While divorce today has become rather common, it was once considered a taboo practice—prohibited by law in much of recorded history. And while there were some exceptions to this ancient rule, divorces were very rare and difficult to obtain—especially for women. Let’s take a look at divorce laws in the United States in particular, and how these laws have changed over time.
Colonial Divorce Law
One of the first documents of divorce law in North America originates in the Colony of Massachusetts Bay. Here, the colonists established a judicial tribunal to rule on divorce proceedings. As mentioned earlier, divorces during this time period were rare, and for the most part, illegal; however, the judicial tribunal allowed for some exceptions and granted divorces in cases of adultery, desertion, bigamy, and impotence.
In fact, Annie’s Group®, SAS for Women’s signature group coaching program for women thinking about or beginning a divorce, is named after Anne Clarke, a resident of the Massachusetts Bay Colony, who, on January 5, 1643, was granted the first recorded legal divorce in the American colonies by the Quarter Court of Boston. In Anne’s case, she was granted a divorce on the grounds of adultery—committed by her ex-husband, Dennis Clarke. He even admitted to the adultery in a signed affidavit, stating that he abandoned his wife and two children, for another woman (whom he also had two children with). Accordingly, one might say that the betrayal of infidelity is rooted in American history.
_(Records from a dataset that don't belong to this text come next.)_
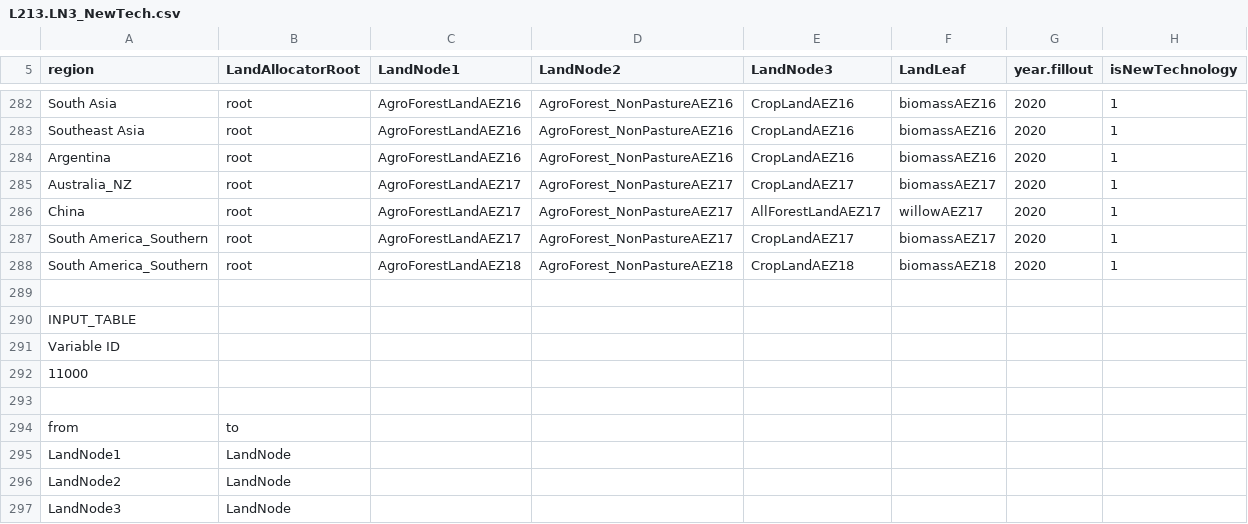
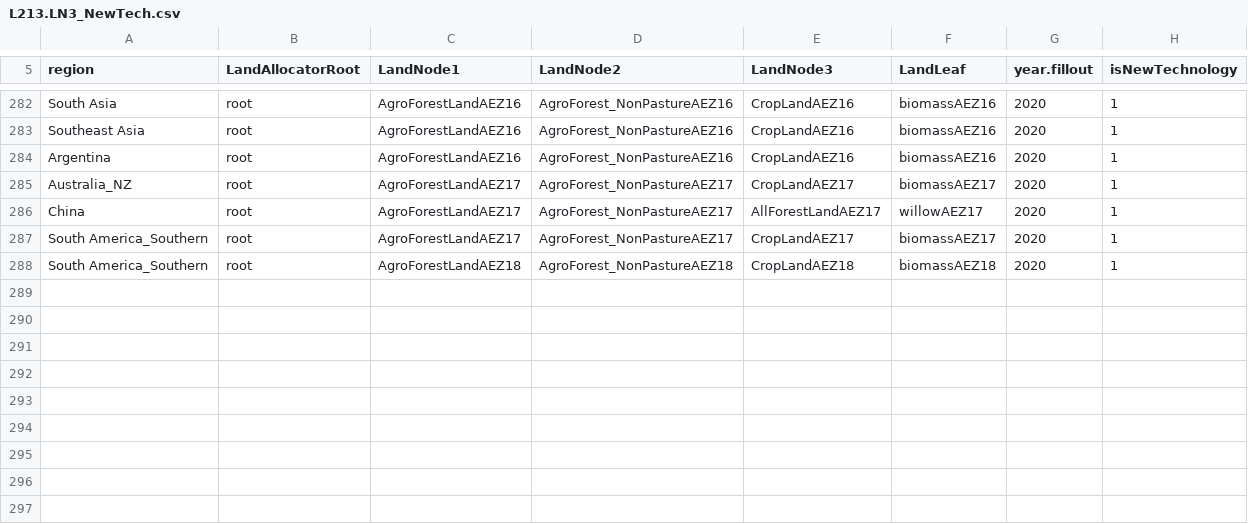
Before and after one commit to JGCRI/gcamland, a CSV file: inst/extdata/gcam43-data/L213.LN3_NewTech.csv, drawn as a sheet; only a part is shown, gaps mark what is left out.

```diff
--- a/inst/extdata/gcam43-data/L213.LN3_NewTech.csv
+++ b/inst/extdata/gcam43-data/L213.LN3_NewTech.csv
@@ -288,10 +288 @@ South America_Southern,root,AgroForestLandAEZ17,AgroForest_NonPastureAEZ17,CropL
 South America_Southern,root,AgroForestLandAEZ18,AgroForest_NonPastureAEZ18,CropLandAEZ18,biomassAEZ18,2020,1
-
-INPUT_TABLE
-Variable ID
-11000
-
-from,to
-LandNode1,LandNode
-LandNode2,LandNode
-LandNode3,LandNode
```
Also changed, not shown: 2 other files.
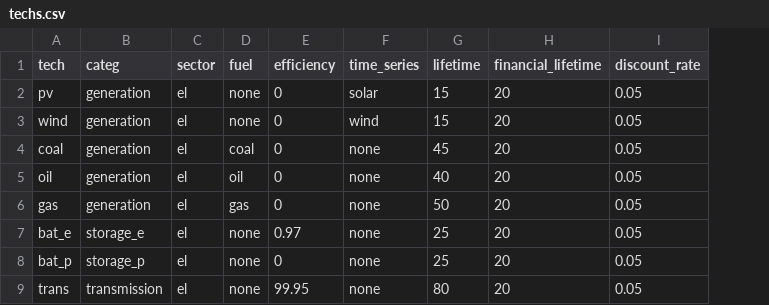
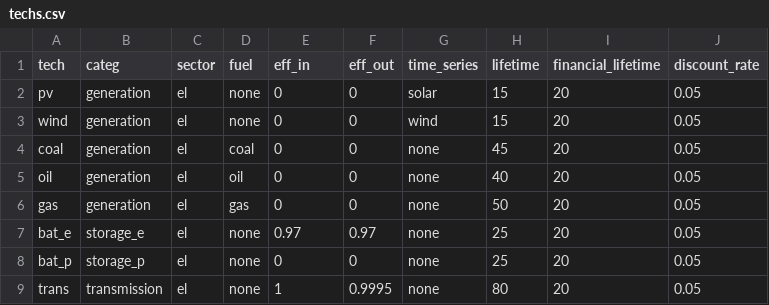
Before and after one commit to holgerteichgraeber/TimeSeriesClustering.jl, a CSV file: data/CEP/GER_1/techs.csv, drawn as a sheet; the diff names each change by its address in the sheet, - before the commit and + after, or states it on an @@ line.

```diff
--- a/data/CEP/GER_1/techs.csv
+++ b/data/CEP/GER_1/techs.csv
+column F (eff_out), rows 2-9: 0 | 0 | 0 | 0 | 0 | 0.97 | 0 | 0.9995
-E1: efficiency
+E1: eff_in
-E9 (eff_in): 99.95
+E9 (eff_in): 1
```
Also changed, not shown: data/CEP/GER_18/techs.csv, data/CEP/TX_1/techs.csv, 8 other files.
The women of colonial times endured even further hardships in the case of divorce. Before the Married Women’s Property Acts were passed in 1848, married women had virtually no legal rights—to own property, acquire financial assets, or even form binding contracts. Such severe consequences made the practice of divorce utterly unfeasible for women. While the Married Women’s Property Acts went to correct some of these adversities, women remained notoriously disadvantaged in divorce proceedings for quite some time.
The Rise of Divorce
At the end of the 18th century, “divorce mill” states began to surface around the nation. These were states that allowed divorces—including for out-of-state couples. This in turn led to such increases in divorce cases that Congress compiled the first set of divorce statistics in 1887, while elsewhere, there were additional, social reactions.
In 1903, the Inter-Church Conference on Marriage and Divorce was held due to a concern about the growing number of divorce cases in the U.S. However, the Conference’s efforts were unsuccessful as the sentiment toward divorce began to shift in favor of the practice. The concept of “trial marriages” also emerged in the 1920s, which allowed couples to try their marriage—without the legal implications of actually being married. Ultimately, trial marriages signified another failed attempt in history to reduce the number of divorces in the U.S.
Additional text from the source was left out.